# [Recorded information]
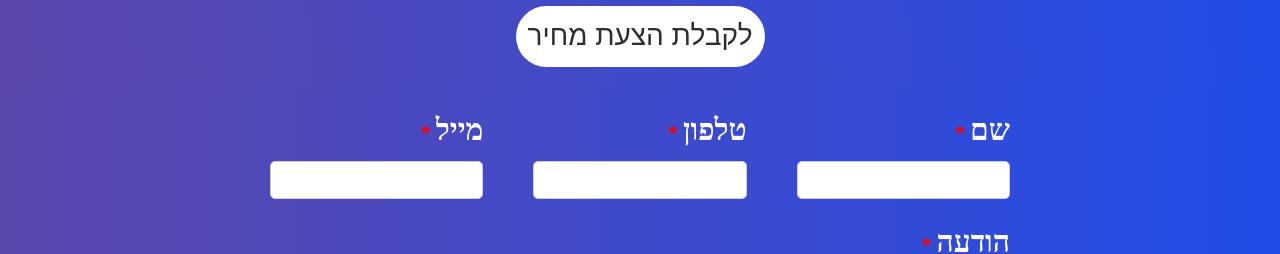
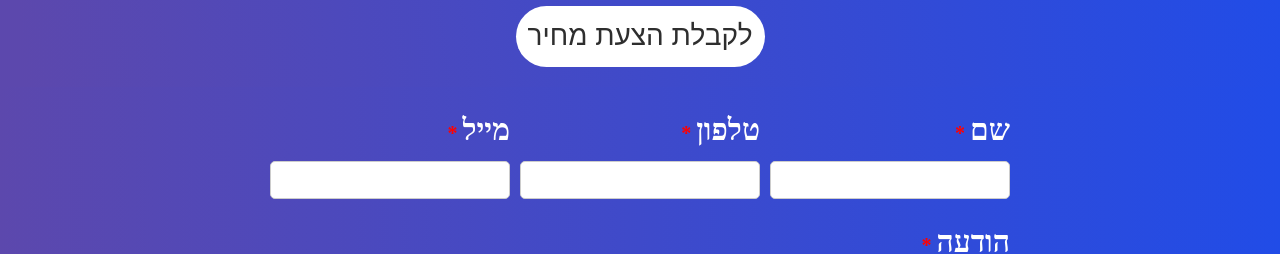
Before and after one commit to lionsgrandson/sites_for_everyone5.0, a React (Create React App) app: page / in a window 1280 px wide. Shown: the part 5661-5915 px from the top of the page. Built offline with nearby package versions, Linux system fonts and the light colour scheme; a web font is replaced by a local one.

Commit message:
style(contact form fileds): the gap was too big, on smaler screens it overlapped

```diff
--- a/src/pages/contact.css
+++ b/src/pages/contact.css
@@ -102,7 +102,7 @@
 .firstRow {
   display: flex;
   justify-content: space-between;
-  gap: 5rem;
+  gap: 1rem;
 }
 .messageDiv {
   grid-column: span 2; /* Message textarea spans across both columns */
```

# [Exercise brief]
Check each line above for the word "pages", and copy the lines where it appears.

# [Response area]
--- a/src/pages/contact.css
+++ b/src/pages/contact.css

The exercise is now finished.